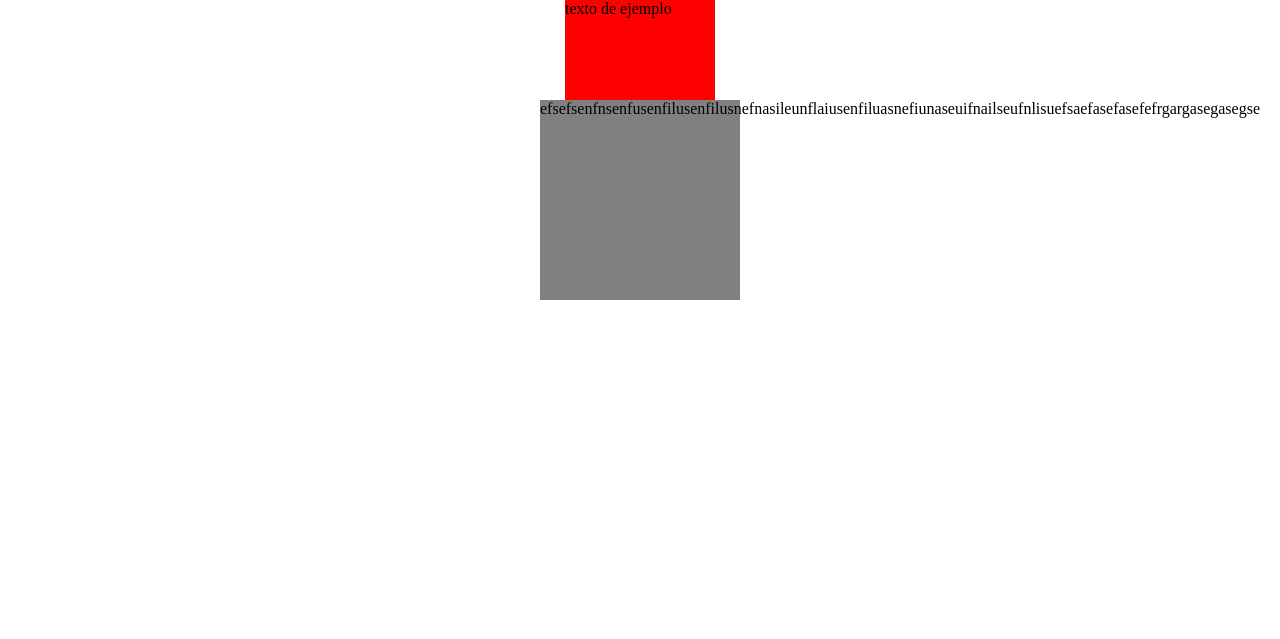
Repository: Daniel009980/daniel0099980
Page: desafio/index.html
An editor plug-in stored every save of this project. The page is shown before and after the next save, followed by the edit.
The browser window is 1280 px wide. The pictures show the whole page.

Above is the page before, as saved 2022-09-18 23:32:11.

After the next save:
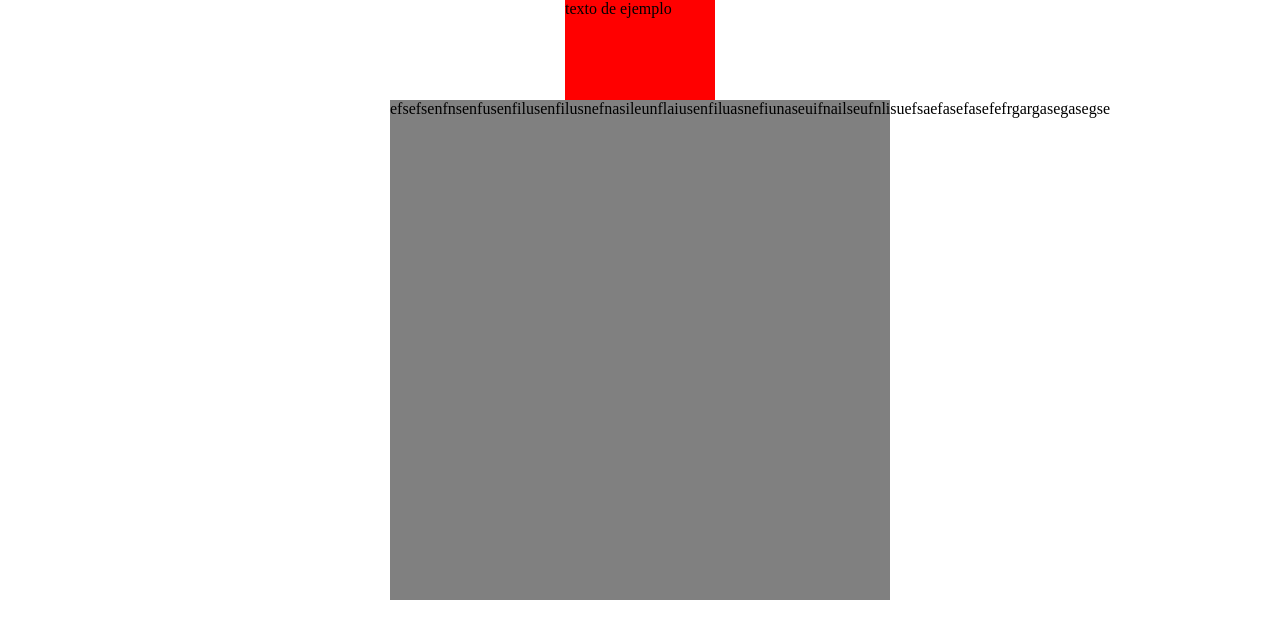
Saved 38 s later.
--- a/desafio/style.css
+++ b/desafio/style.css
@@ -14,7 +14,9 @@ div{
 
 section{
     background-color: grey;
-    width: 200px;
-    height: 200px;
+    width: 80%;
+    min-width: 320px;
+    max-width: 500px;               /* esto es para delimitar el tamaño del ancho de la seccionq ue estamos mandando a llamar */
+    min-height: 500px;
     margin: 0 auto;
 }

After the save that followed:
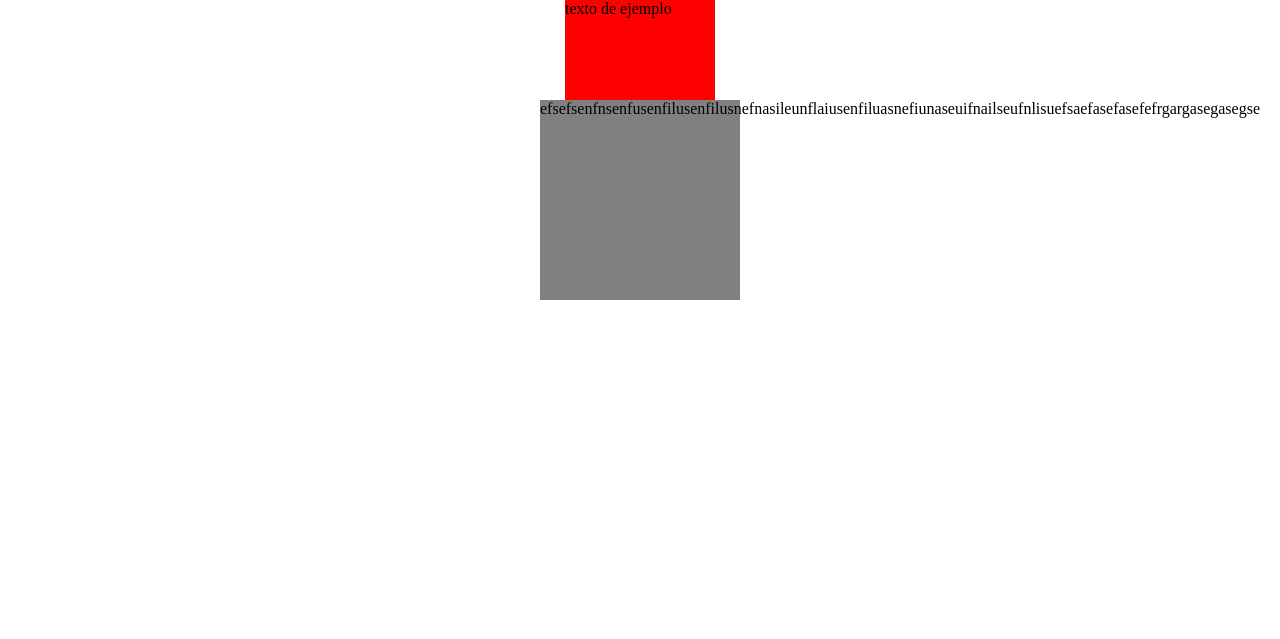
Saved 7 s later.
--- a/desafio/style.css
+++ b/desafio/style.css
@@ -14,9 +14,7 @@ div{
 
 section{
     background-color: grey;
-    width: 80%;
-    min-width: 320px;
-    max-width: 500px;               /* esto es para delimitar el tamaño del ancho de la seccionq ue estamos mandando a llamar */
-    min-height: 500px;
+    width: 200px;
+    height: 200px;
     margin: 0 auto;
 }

━━━━━━━━

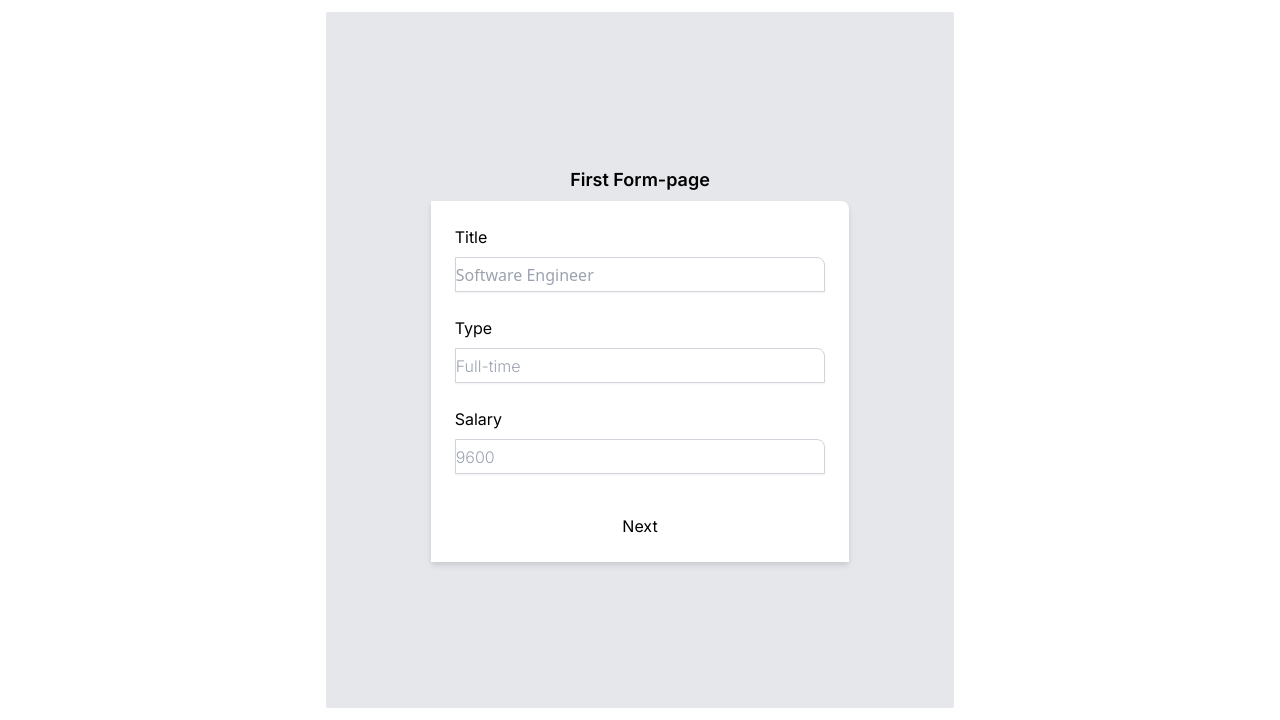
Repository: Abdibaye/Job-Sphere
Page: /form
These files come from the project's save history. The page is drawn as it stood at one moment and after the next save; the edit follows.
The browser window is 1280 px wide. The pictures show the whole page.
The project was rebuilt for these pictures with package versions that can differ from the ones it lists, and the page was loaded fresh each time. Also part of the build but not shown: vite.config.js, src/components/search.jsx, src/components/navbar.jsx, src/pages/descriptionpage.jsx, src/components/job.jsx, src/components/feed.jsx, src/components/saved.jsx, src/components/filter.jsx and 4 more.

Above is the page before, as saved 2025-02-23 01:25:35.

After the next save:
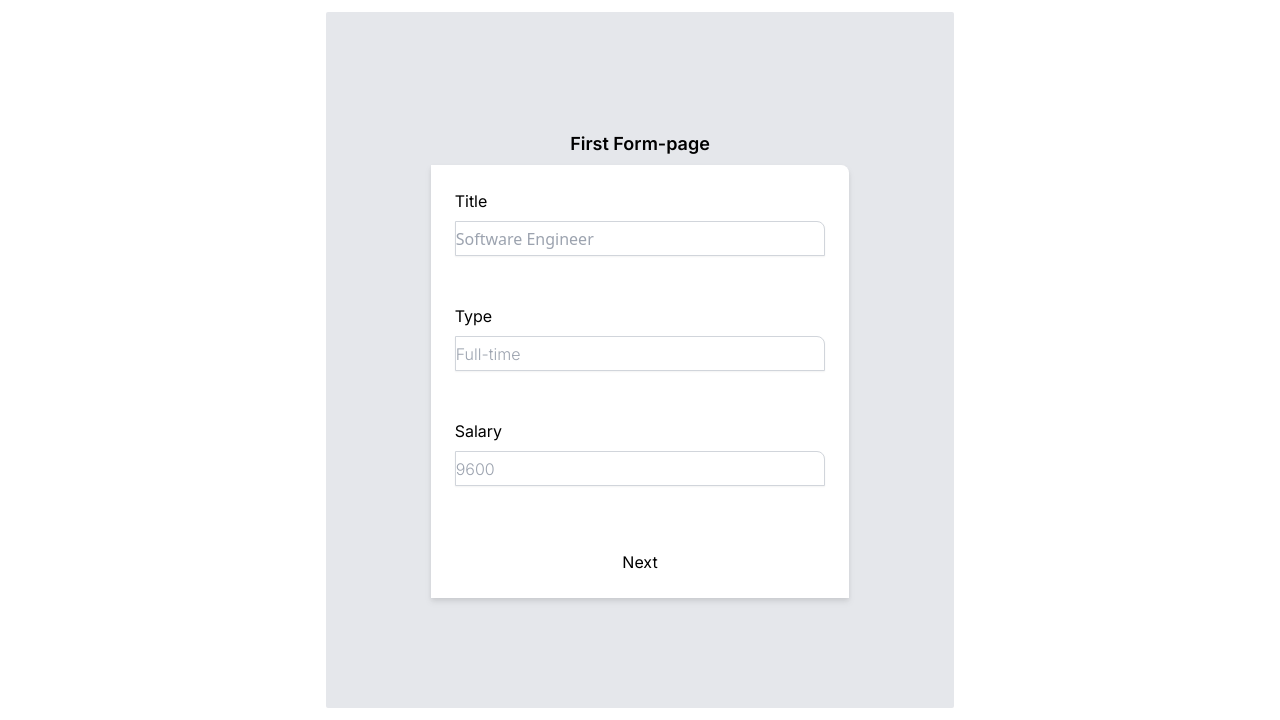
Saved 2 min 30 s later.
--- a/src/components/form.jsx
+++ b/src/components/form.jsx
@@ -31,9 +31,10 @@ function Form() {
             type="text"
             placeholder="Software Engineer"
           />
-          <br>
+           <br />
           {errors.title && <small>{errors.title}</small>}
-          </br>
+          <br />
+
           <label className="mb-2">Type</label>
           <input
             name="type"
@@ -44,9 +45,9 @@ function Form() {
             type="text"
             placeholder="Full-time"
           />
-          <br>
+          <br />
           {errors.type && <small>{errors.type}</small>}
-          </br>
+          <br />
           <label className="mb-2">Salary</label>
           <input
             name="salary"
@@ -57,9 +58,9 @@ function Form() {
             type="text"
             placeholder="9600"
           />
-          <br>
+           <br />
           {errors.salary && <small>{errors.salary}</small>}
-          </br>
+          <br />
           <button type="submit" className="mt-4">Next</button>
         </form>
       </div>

━━━━━━━━

* _Problem to work on_
Say how many lines above hold the word "function", giving only the count.

* _Answer below_
3